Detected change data
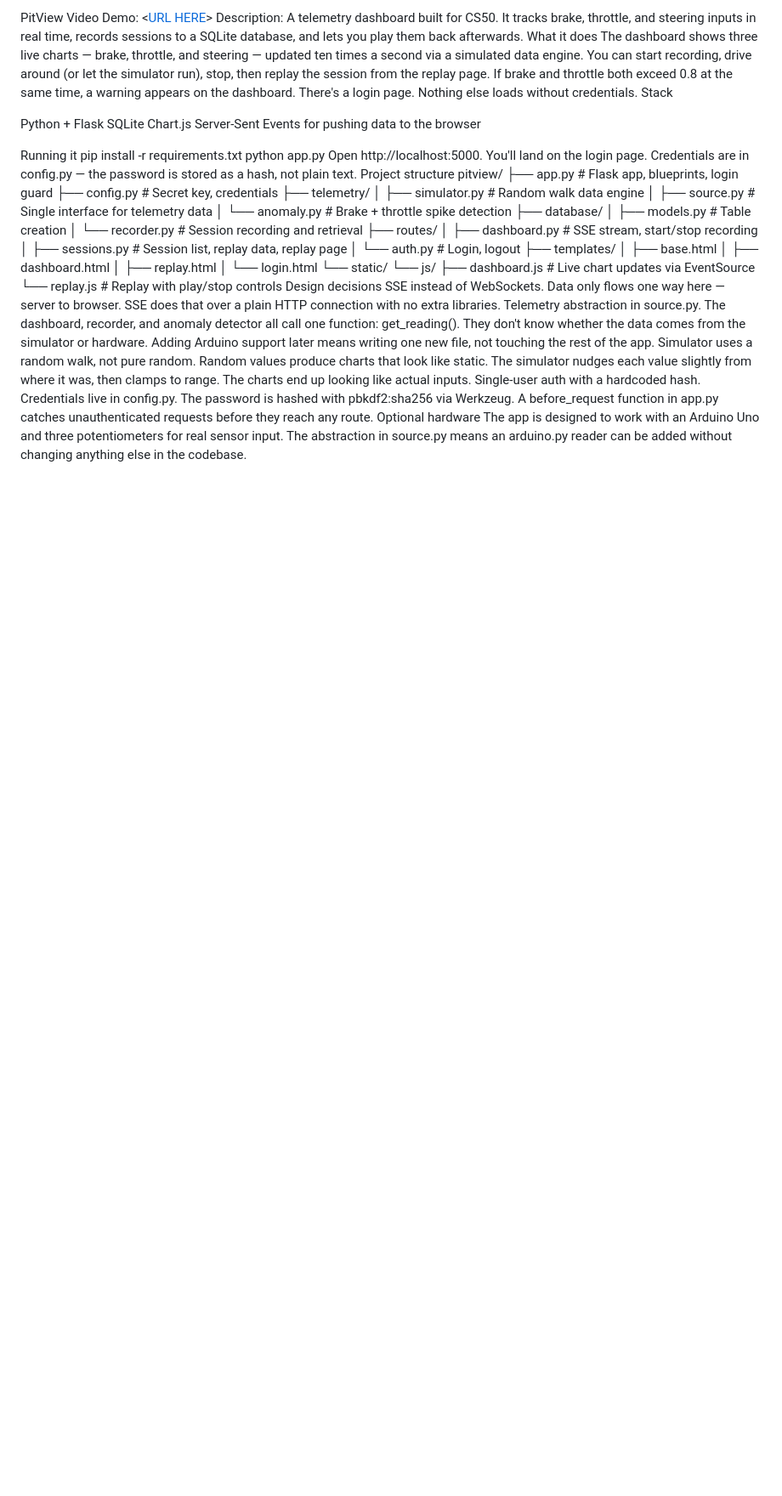
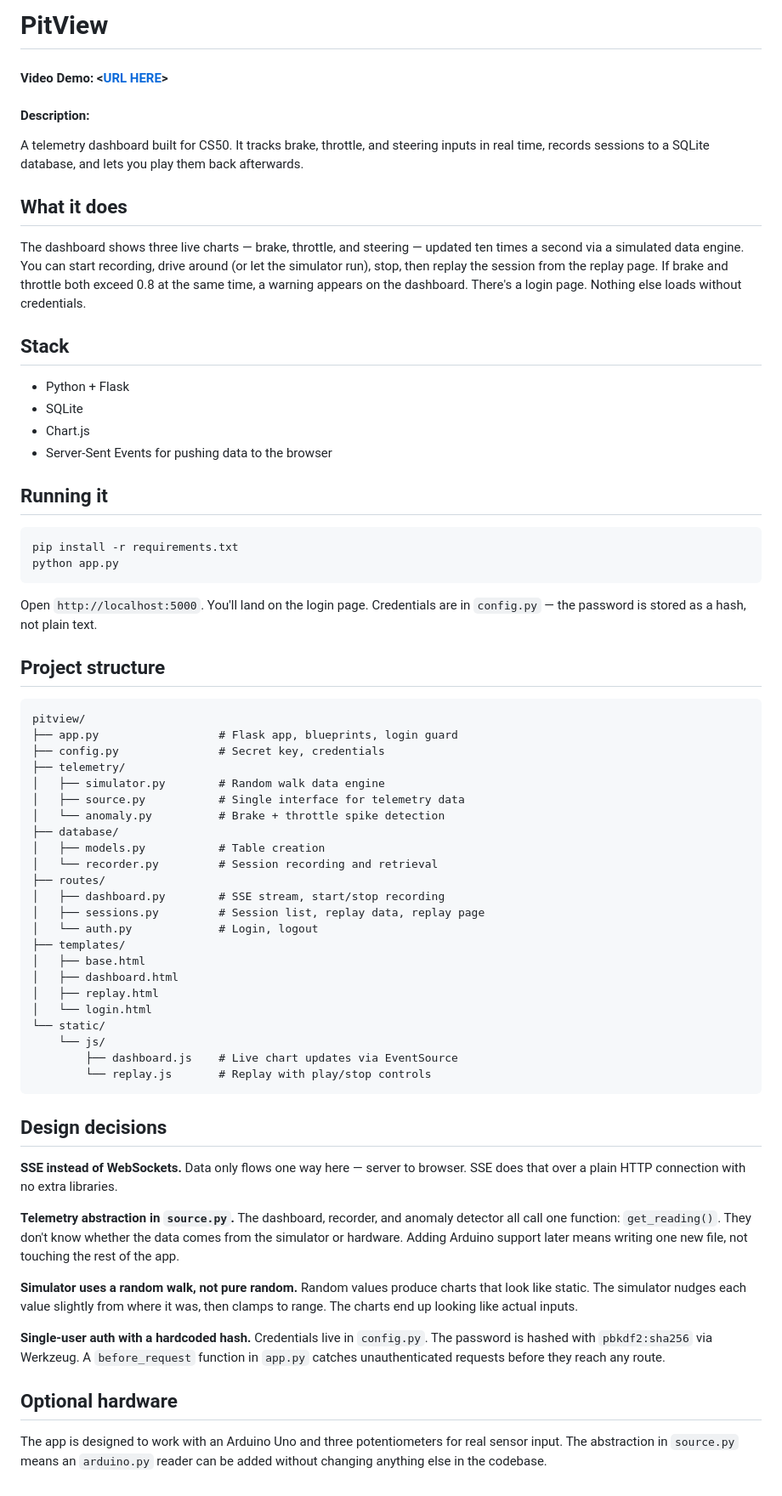
Before and after one commit to JackP900/Pitview, a Markdown page: README.md, the part around the change. Shown at 85% size. GitHub-like rendering; blank space fills up the shorter version.

````diff
--- a/README.md
+++ b/README.md
@@ -1,21 +1,32 @@
-PitView
-Video Demo: <[URL HERE](https://youtu.be/rHIyymJQ_-8)>
-Description:
+# PitView
+#### Video Demo: <[URL HERE](https://youtu.be/rHIyymJQ_-8)>
+
+#### Description:
+
 A telemetry dashboard built for CS50. It tracks brake, throttle, and steering inputs in real time, records sessions to a SQLite database, and lets you play them back afterwards.
-What it does
+
+## What it does
+
 The dashboard shows three live charts — brake, throttle, and steering — updated ten times a second via a simulated data engine. You can start recording, drive around (or let the simulator run), stop, then replay the session from the replay page. If brake and throttle both exceed 0.8 at the same time, a warning appears on the dashboard. There's a login page. Nothing else loads without credentials.
-Stack
 
-Python + Flask
-SQLite
-Chart.js
-Server-Sent Events for pushing data to the browser
+## Stack
 
-Running it
+- Python + Flask
+- SQLite
+- Chart.js
+- Server-Sent Events for pushing data to the browser
+## Running it
+
+```
 pip install -r requirements.txt
 python app.py
-Open http://localhost:5000. You'll land on the login page. Credentials are in config.py — the password is stored as a hash, not plain text.
-Project structure
+```
+
+Open `http://localhost:5000`. You'll land on the login page. Credentials are in `config.py` — the password is stored as a hash, not plain text.
+
+## Project structure
+
+```
 pitview/
 ├── app.py                  # Flask app, blueprints, login guard
 ├── config.py               # Secret key, credentials
@@ -39,10 +50,18 @@ pitview/
     └── js/
         ├── dashboard.js    # Live chart updates via EventSource
         └── replay.js       # Replay with play/stop controls
-Design decisions
-SSE instead of WebSockets. Data only flows one way here — server to browser. SSE does that over a plain HTTP connection with no extra libraries.
-Telemetry abstraction in source.py. The dashboard, recorder, and anomaly detector all call one function: get_reading(). They don't know whether the data comes from the simulator or hardware. Adding Arduino support later means writing one new file, not touching the rest of the app.
-Simulator uses a random walk, not pure random. Random values produce charts that look like static. The simulator nudges each value slightly from where it was, then clamps to range. The charts end up looking like actual inputs.
-Single-user auth with a hardcoded hash. Credentials live in config.py. The password is hashed with pbkdf2:sha256 via Werkzeug. A before_request function in app.py catches unauthenticated requests before they reach any route.
-Optional hardware
-The app is designed to work with an Arduino Uno and three potentiometers for real sensor input. The abstraction in source.py means an arduino.py reader can be added without changing anything else in the codebase.
+```
+
+## Design decisions
+
+**SSE instead of WebSockets.** Data only flows one way here — server to browser. SSE does that over a plain HTTP connection with no extra libraries.
+
+**Telemetry abstraction in `source.py`.** The dashboard, recorder, and anomaly detector all call one function: `get_reading()`. They don't know whether the data comes from the simulator or hardware. Adding Arduino support later means writing one new file, not touching the rest of the app.
+
+**Simulator uses a random walk, not pure random.** Random values produce charts that look like static. The simulator nudges each value slightly from where it was, then clamps to range. The charts end up looking like actual inputs.
+
+**Single-user auth with a hardcoded hash.** Credentials live in `config.py`. The password is hashed with `pbkdf2:sha256` via Werkzeug. A `before_request` function in `app.py` catches unauthenticated requests before they reach any route.
+
+## Optional hardware
+
+The app is designed to work with an Arduino Uno and three potentiometers for real sensor input. The abstraction in `source.py` means an `arduino.py` reader can be added without changing anything else in the codebase.
````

_Exercise description_
When you find a line in the records that contains the word "Flask", copy it.

_Response to this task_
-Python + Flask
+- Python + Flask
 ├── app.py                  # Flask app, blueprints, login guard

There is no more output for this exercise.